*WHAT YOU WILL DO:* Return every line of the entries that includes the word "using".
-- Opening Marker --
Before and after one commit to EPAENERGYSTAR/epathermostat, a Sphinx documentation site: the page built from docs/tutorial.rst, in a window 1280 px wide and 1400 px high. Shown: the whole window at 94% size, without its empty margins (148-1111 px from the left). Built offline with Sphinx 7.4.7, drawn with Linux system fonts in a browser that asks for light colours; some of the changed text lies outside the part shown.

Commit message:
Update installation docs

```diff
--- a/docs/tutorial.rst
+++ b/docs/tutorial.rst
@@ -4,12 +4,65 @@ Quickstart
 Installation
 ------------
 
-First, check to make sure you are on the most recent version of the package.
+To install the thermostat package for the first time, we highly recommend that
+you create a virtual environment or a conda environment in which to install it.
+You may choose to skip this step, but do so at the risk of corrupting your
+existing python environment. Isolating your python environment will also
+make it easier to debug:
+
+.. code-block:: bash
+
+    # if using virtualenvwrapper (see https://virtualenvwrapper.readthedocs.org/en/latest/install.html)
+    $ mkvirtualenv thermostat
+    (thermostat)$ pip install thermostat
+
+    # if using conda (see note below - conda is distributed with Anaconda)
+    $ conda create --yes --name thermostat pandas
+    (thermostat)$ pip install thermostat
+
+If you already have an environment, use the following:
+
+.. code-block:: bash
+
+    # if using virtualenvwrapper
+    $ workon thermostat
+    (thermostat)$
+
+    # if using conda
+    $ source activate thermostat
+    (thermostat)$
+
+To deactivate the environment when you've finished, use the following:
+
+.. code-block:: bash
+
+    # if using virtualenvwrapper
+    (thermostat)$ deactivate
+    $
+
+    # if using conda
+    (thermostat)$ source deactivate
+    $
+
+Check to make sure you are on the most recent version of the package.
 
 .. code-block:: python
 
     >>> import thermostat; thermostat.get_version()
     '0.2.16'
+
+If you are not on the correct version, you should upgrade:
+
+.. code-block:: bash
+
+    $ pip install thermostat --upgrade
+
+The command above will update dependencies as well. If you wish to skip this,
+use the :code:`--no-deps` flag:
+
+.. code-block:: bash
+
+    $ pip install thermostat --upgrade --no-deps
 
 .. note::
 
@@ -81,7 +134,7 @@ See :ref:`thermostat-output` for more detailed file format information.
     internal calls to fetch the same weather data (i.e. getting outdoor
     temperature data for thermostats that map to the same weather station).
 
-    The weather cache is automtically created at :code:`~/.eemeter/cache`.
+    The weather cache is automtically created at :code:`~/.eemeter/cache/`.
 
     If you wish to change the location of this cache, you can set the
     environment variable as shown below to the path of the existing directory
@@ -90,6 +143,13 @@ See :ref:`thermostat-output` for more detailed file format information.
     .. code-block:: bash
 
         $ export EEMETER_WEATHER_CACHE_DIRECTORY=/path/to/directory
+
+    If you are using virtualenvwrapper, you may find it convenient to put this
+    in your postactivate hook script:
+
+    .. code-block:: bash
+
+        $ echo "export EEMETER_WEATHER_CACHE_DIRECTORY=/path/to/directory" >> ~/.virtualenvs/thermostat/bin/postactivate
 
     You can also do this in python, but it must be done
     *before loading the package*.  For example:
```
-- Closing Marker --
*SOLUTION FOR THIS TASK:*
+    # if using virtualenvwrapper (see https://virtualenvwrapper.readthedocs.org/en/latest/install.html)
+    # if using conda (see note below - conda is distributed with Anaconda)
+    # if using virtualenvwrapper
+    # if using conda
+    # if using virtualenvwrapper
+    # if using conda
+    If you are using virtualenvwrapper, you may find it convenient to put this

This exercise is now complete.